AFAIK you pass a pointer to the array as a parameter to the function and then just edit it normally inside the function.
And this is an example of what Cheater is suggesting:

Code:
void loop()
{
  byte data[2];

  getdat(&data);
}

void getdat(byte *pdata)
{
  pdata[0] = 'a';
  pdata[1] = 'b';
}

Warning: getdat() doesn't know the number of elements in the array data, so it is better to pass it as a second argument while calling getdat().

Or you can define the array as a global variable in setup() and use it everywhere.

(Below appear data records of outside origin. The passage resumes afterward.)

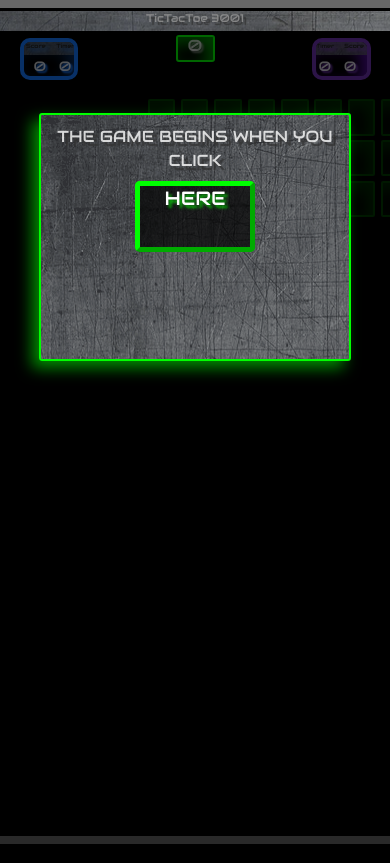
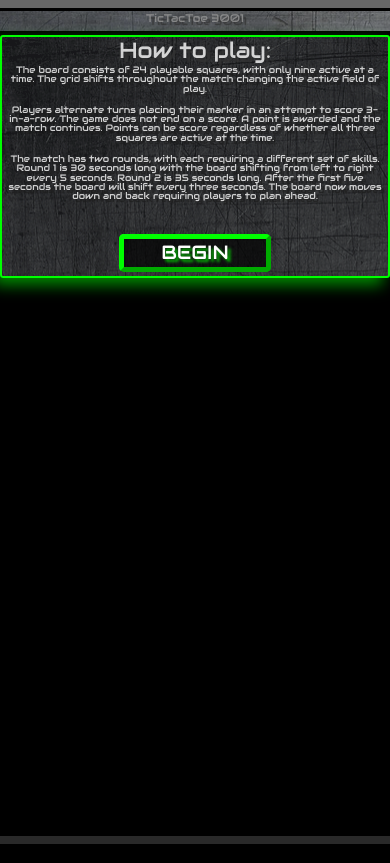
Before and after one commit to AnthonyCorrado/t3-3001-firebase, a PHP site: page / in a window 390 px wide. Run offline with PHP 8.4, Linux system fonts and the light colour scheme; some libraries are stand-ins or nearby versions.

Commit message:
added instructions and make them responsive

```diff
--- a/css/style.css
+++ b/css/style.css
@@ -14,17 +14,21 @@ body {
 	z-index: 6;
 }
 .startPrompt {
-	margin: 20% 25%;
-	width: 50%;
-	height: 30%;
+	margin: 5% 10%;
+	width: 80%;
 	padding: 1%;
-	background: url(../images/metal-box.png);
+	background: url(../images/metal-box-dark.png);
 	position: absolute;
 	border: 2px solid rgba(0, 255, 0, 1);
 	border-radius: 3px;
 	-webkit-box-shadow:  -7px 7px 15px 0px rgba(0,255,0,0.55);
 	-moz-box-shadow:  -7px 7px 15px 0px rgba(0,255,0,0.55);
 	box-shadow:  -7px 7px 15px 0px rgba(0,255,0,0.55);
+}
+.font-helper {
+	text-shadow: 3px 3px 1px rgba(30, 30, 30, .9);
+	font-size: 1em;
+	line-height: 1;
 }
 .message-text {
 	color: rgba(255, 255, 255, .8);
@@ -421,11 +425,6 @@ span {
 	.large-text3, .large-text2, .large-text1 {
 		font-size: 8em;
 	}
-	.startPrompt {
-		margin-left: 20%;
-		width: 60%;
-		height: 30%;
-	}
 	.message-text {
 		font-size: 2.5em;
 	}
@@ -437,11 +436,6 @@ span {
 @media (min-width: 481px) and (max-width: 840px) {
 	.large-text3, .large-text2, .large-text1 {
 		font-size: 5em;
-	}
-	.startPrompt {
-		margin-left: 20%;
-		width: 60%;
-		height: 25%;
 	}
 	.message-text {
 		font-size: 1.5em;
@@ -455,8 +449,8 @@ span {
 		font-size: 2em;
 	}
 	.startPrompt {
-		margin-left: 10%;
-		width: 80%;
+		margin: 0;
+		width: 100%;
 	}
 	.message-text {
 		font-size: 1em;
--- a/index.html
+++ b/index.html
@@ -30,8 +30,22 @@
 
 	<div class="startScreen">
 		<div class="startPrompt">
-			<h3 class="message-text">THE GAME BEGINS WHEN YOU CLICK</h3>
-			<div ng-click="startGame()" class="custom-button">HERE</div>
+			<div class="message-text">
+				<h3>How to play:</h3>
+				<h4 class="font-helper">
+					The board consists of 24 playable squares, with only nine active at a time. The grid shifts throughout the match changing the active field of play.
+				</h4>
+				<h4 class="font-helper">
+					Players alternate turns placing their marker in an attempt to score 3-in-a-row.
+					The game does not end on a score. A point is awarded and the match continues. Points can be score regardless of whether all three squares are active at the time.
+				</h4>
+				<h4 class="font-helper">
+					The match has two rounds, with each requiring a different set of skills. Round 1 is 30 seconds long with the board shifting from left to right every 5 seconds. Round 2 is 35 seconds long. After the first five seconds the board will shift every three seconds. The board now moves down and back requiring players to plan ahead.
+				</h4>
+			</div>
+<!-- 			<h3 class="message-text">THE GAME BEGINS WHEN YOU CLICK</h3> -->
+			<br />
+			<div ng-click="startGame()" class="custom-button">BEGIN</div>
 		</div>
 	</div>
 
--- a/js/boardcontroller.js
+++ b/js/boardcontroller.js
@@ -20,6 +20,7 @@ var clockBreak = true;
 
 $(window).ready(function() {
 	fontScaler();
+	$('.font-helper').css({'font-size' : emScaler * 0.8 });
 	if (windowWidth > 800 && windowWidth < 1200) {
 		$('.sub-font-scale').css({'font-size' : windowWidth * 0.024 });
 	}
@@ -28,6 +29,9 @@ $(window).ready(function() {
 	}
 	else {
 		$('.sub-font-scale').css({'font-size' : windowWidth * 0.025 });
+	}
+	if (windowWidth < 400){
+		$('.font-helper').css({'font-size' : emScaler });
 	}
 });
 $(function() {
```
Also changed, not shown: images/metal-box-dark.png (added).
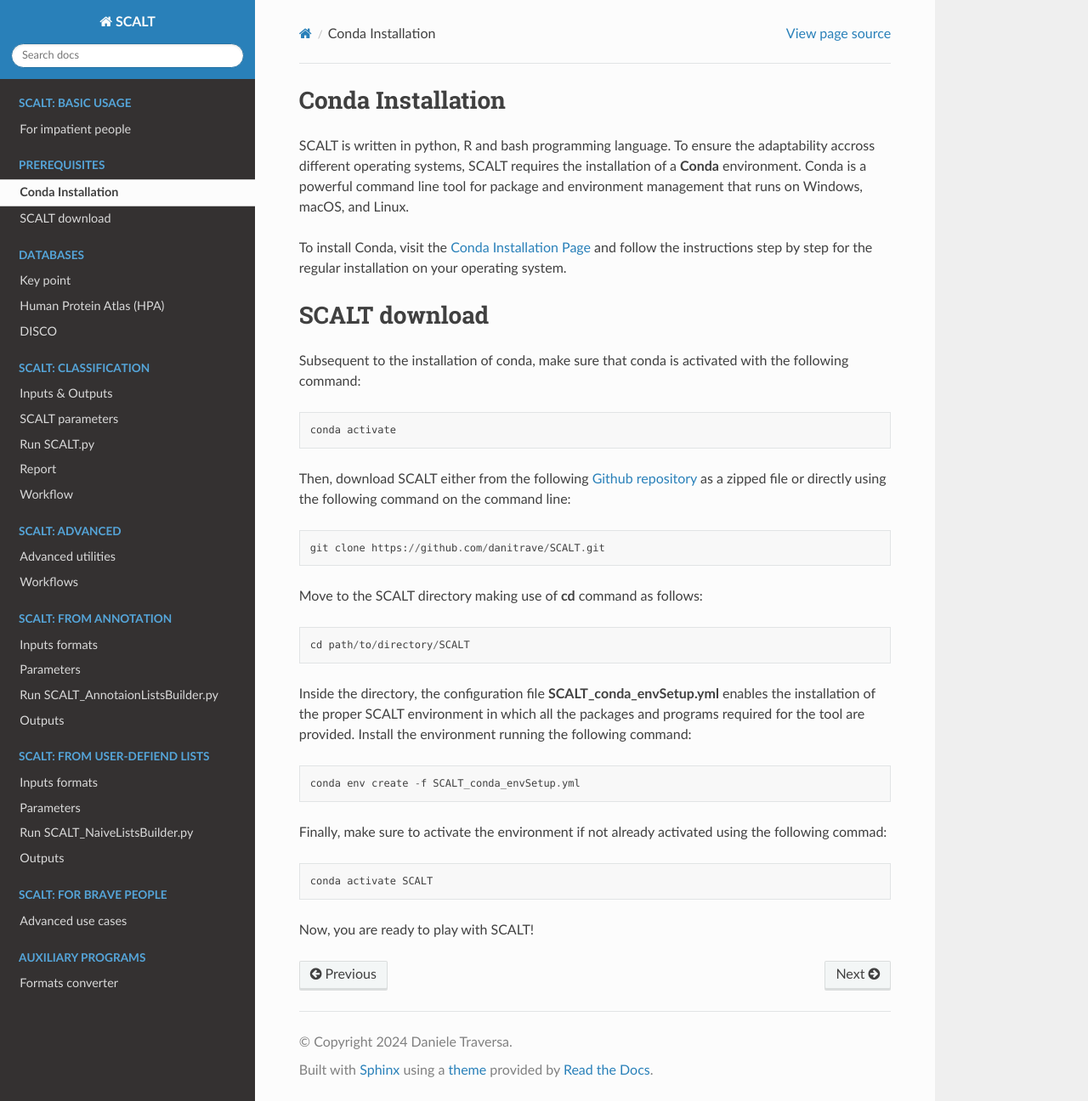
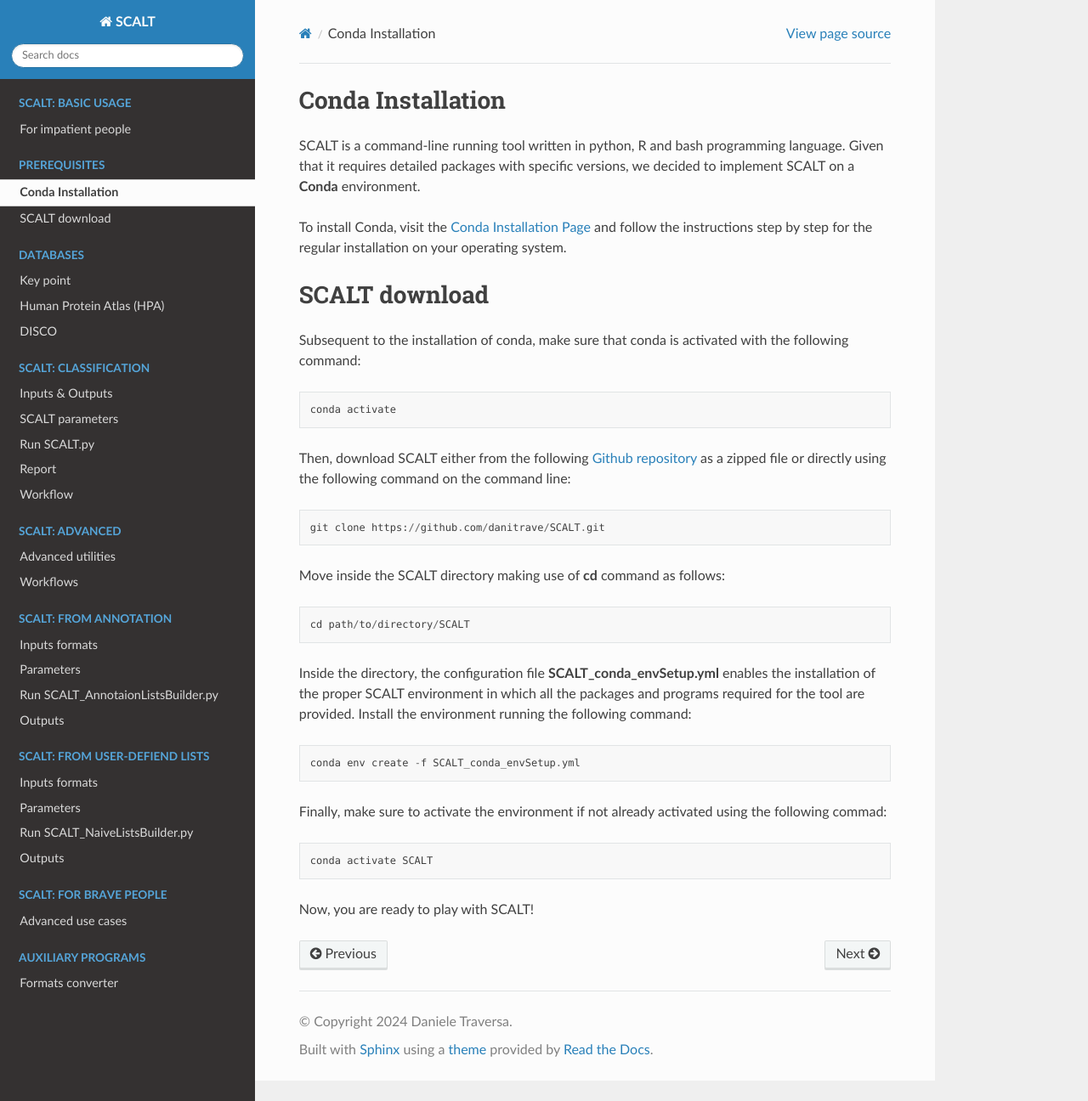
Before and after one commit to danitrave/SCALT, a Sphinx documentation site: the page built from docs/source/prerequisites.rst, in a window 1280 px wide and 1296 px high. Shown: the whole window at 85% size. Built offline with Sphinx 7.4.7 and the Read the Docs theme 3.1.0, drawn with Linux system fonts in a browser that asks for light colours.

Commit message:
Update prerequisites.rst

```diff
--- a/docs/source/prerequisites.rst
+++ b/docs/source/prerequisites.rst
@@ -1,7 +1,8 @@
 Conda Installation
 =====
 
-SCALT is written in python, R and bash programming language. To ensure the adaptability accross different operating systems, SCALT requires the installation of a **Conda** environment. Conda is a powerful command line tool for package and environment management that runs on Windows, macOS, and Linux.
+SCALT is a command-line running tool written in python, R and bash programming language.
+Given that it requires detailed packages with specific versions, we decided to implement SCALT on a **Conda** environment.
 
 To install Conda, visit the `Conda Installation Page <https://conda.io/projects/conda/en/latest/user-guide/install/index.html>`_ and follow the instructions step by step for the regular installation on your operating system.
 
@@ -22,7 +23,7 @@ Then, download SCALT either from the following `Github repository <https://githu
   git clone https://github.com/danitrave/SCALT.git
 
 
-Move to the SCALT directory making use of **cd** command as follows:
+Move inside the SCALT directory making use of **cd** command as follows:
 
 ::
 
```
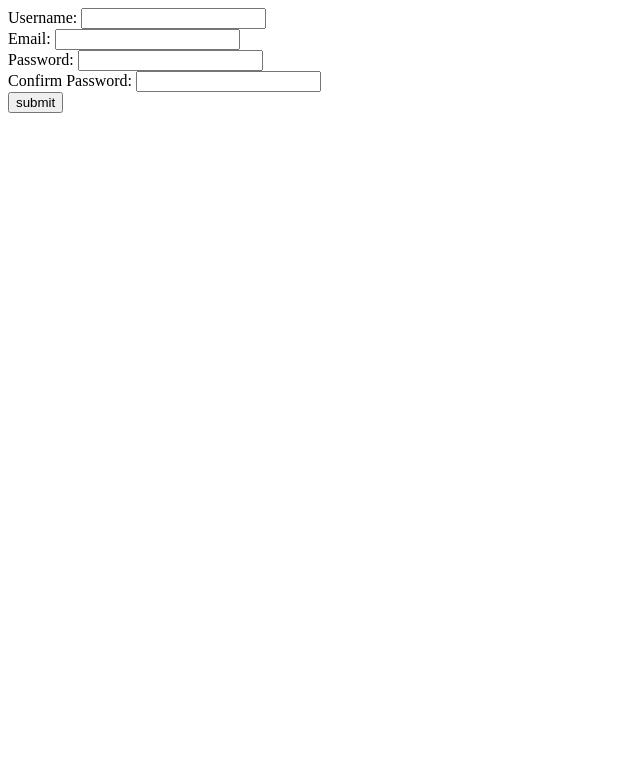
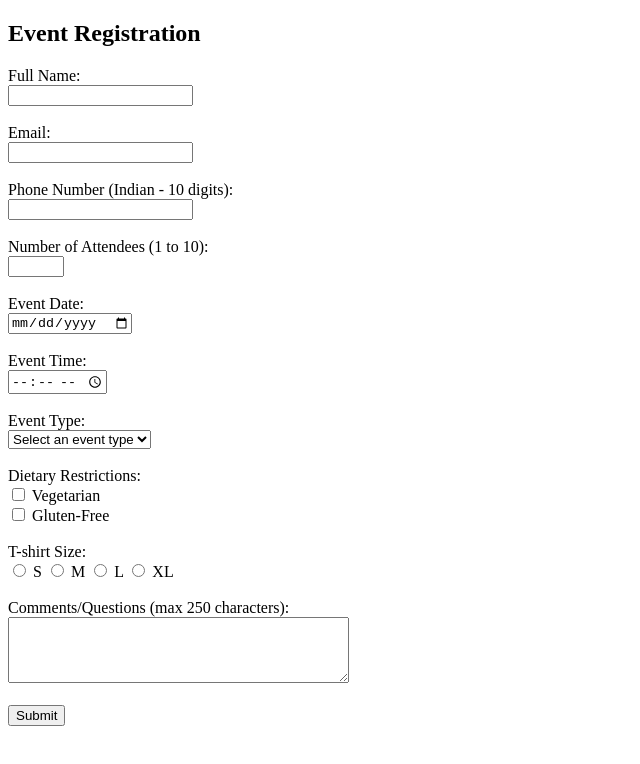
Before and after one commit to jyojokooz/Mern_workshop, a plain HTML site: page form.html in a window 1280 px wide. Shown: the whole page, without its empty margins (0-640 px from the left). Drawn offline with Linux system fonts and the light colour scheme.

Commit message:
added some chanes

```diff
--- a/form.html
+++ b/form.html
@@ -3,19 +3,127 @@
   <head>
     <meta charset="UTF-8" />
     <meta name="viewport" content="width=device-width, initial-scale=1.0" />
-    <title>Document</title>
+    <title>Event Registration</title>
   </head>
   <body>
-    <form action="">
-      <label for="Username">Username:</label>
-      <input type="text" id="Username" name="Username" required /><br />
-      <label for="email">Email:</label>
-      <input type="email" id="email" name="email" required /><br />
-      <label for="Password">Password:</label>
-      <input type="password" id="Password" name="Password" required /><br />
-      <label for="confirm">Confirm Password:</label>
-      <input type="password" id="confirm" name="confirm" required /><br />
-      <input type="submit" value="submit" />
+    <h2>Event Registration</h2>
+
+    <form id="eventForm">
+      <!-- Full Name -->
+      <label for="fullname">Full Name:</label><br />
+      <input type="text" id="fullname" name="fullname" required /><br /><br />
+
+      <!-- Email -->
+      <label for="email">Email:</label><br />
+      <input type="email" id="email" name="email" required /><br /><br />
+
+      <!-- Phone Number -->
+      <label for="phone">Phone Number (Indian - 10 digits):</label><br />
+      <input
+        type="tel"
+        id="phone"
+        name="phone"
+        pattern="[6-9]{1}[0-9]{9}"
+        minlength="10"
+        maxlength="10"
+        required
+      /><br /><br />
+
+      <!-- Number of Attendees -->
+      <label for="attendees">Number of Attendees (1 to 10):</label><br />
+      <input
+        type="number"
+        id="attendees"
+        name="attendees"
+        min="1"
+        max="10"
+        required
+      /><br /><br />
+
+      <!-- Event Date -->
+      <label for="event-date">Event Date:</label><br />
+      <input
+        type="date"
+        id="event-date"
+        name="event-date"
+        required
+      /><br /><br />
+
+      <!-- Event Time -->
+      <label for="event-time">Event Time:</label><br />
+      <input
+        type="time"
+        id="event-time"
+        name="event-time"
+        required
+      /><br /><br />
+
+      <!-- Event Type -->
+      <label for="event-type">Event Type:</label><br />
+      <select id="event-type" name="event-type" required>
+        <option value="" disabled selected>Select an event type</option>
+        <option value="conference">Conference</option>
+        <option value="workshop">Workshop</option>
+        <option value="webinar">Webinar</option></select
+      ><br /><br />
+
+      <!-- Dietary Restrictions -->
+      <label>Dietary Restrictions:</label><br />
+      <input type="checkbox" id="vegetarian" name="diet[]" value="Vegetarian" />
+      <label for="vegetarian">Vegetarian</label><br />
+      <input
+        type="checkbox"
+        id="glutenfree"
+        name="diet[]"
+        value="Gluten-Free"
+      />
+      <label for="glutenfree">Gluten-Free</label><br /><br />
+
+      <!-- T-shirt Size -->
+      <label>T-shirt Size:</label><br />
+      <input type="radio" id="size-s" name="tshirt" value="S" required />
+      <label for="size-s">S</label>
+      <input type="radio" id="size-m" name="tshirt" value="M" />
+      <label for="size-m">M</label>
+      <input type="radio" id="size-l" name="tshirt" value="L" />
+      <label for="size-l">L</label>
+      <input type="radio" id="size-xl" name="tshirt" value="XL" />
+      <label for="size-xl">XL</label><br /><br />
+
+      <!-- Comments/Questions -->
+      <label for="comments">Comments/Questions (max 250 characters):</label
+      ><br />
+      <textarea
+        id="comments"
+        name="comments"
+        maxlength="250"
+        rows="4"
+        cols="40"
+      ></textarea
+      ><br /><br />
+
+      <!-- Submit Button -->
+      <button type="submit">Submit</button>
     </form>
+
+    <!-- JavaScript Validation and Submission -->
+    <script>
+      // Set today's date as min for event date
+      document.getElementById("event-date").min = new Date()
+        .toISOString()
+        .split("T")[0];
+
+      document
+        .getElementById("eventForm")
+        .addEventListener("submit", function (e) {
+          e.preventDefault(); // Prevent real submission
+
+          // Optional: display form values or do further JS validation
+          alert("Form submitted successfully!"); // Replace with your logic (like sending data via fetch)
+
+          // You can also reset the form if needed
+          this.reset();
+        });
+    </script>
   </body>
 </html>
```
Also changed, not shown: index.html (+10 -23 lines), task1.html (added, +32 -0 lines).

C is an extremely powerful language... remember that almost 100% of all Unixes and Linuxes are written with it...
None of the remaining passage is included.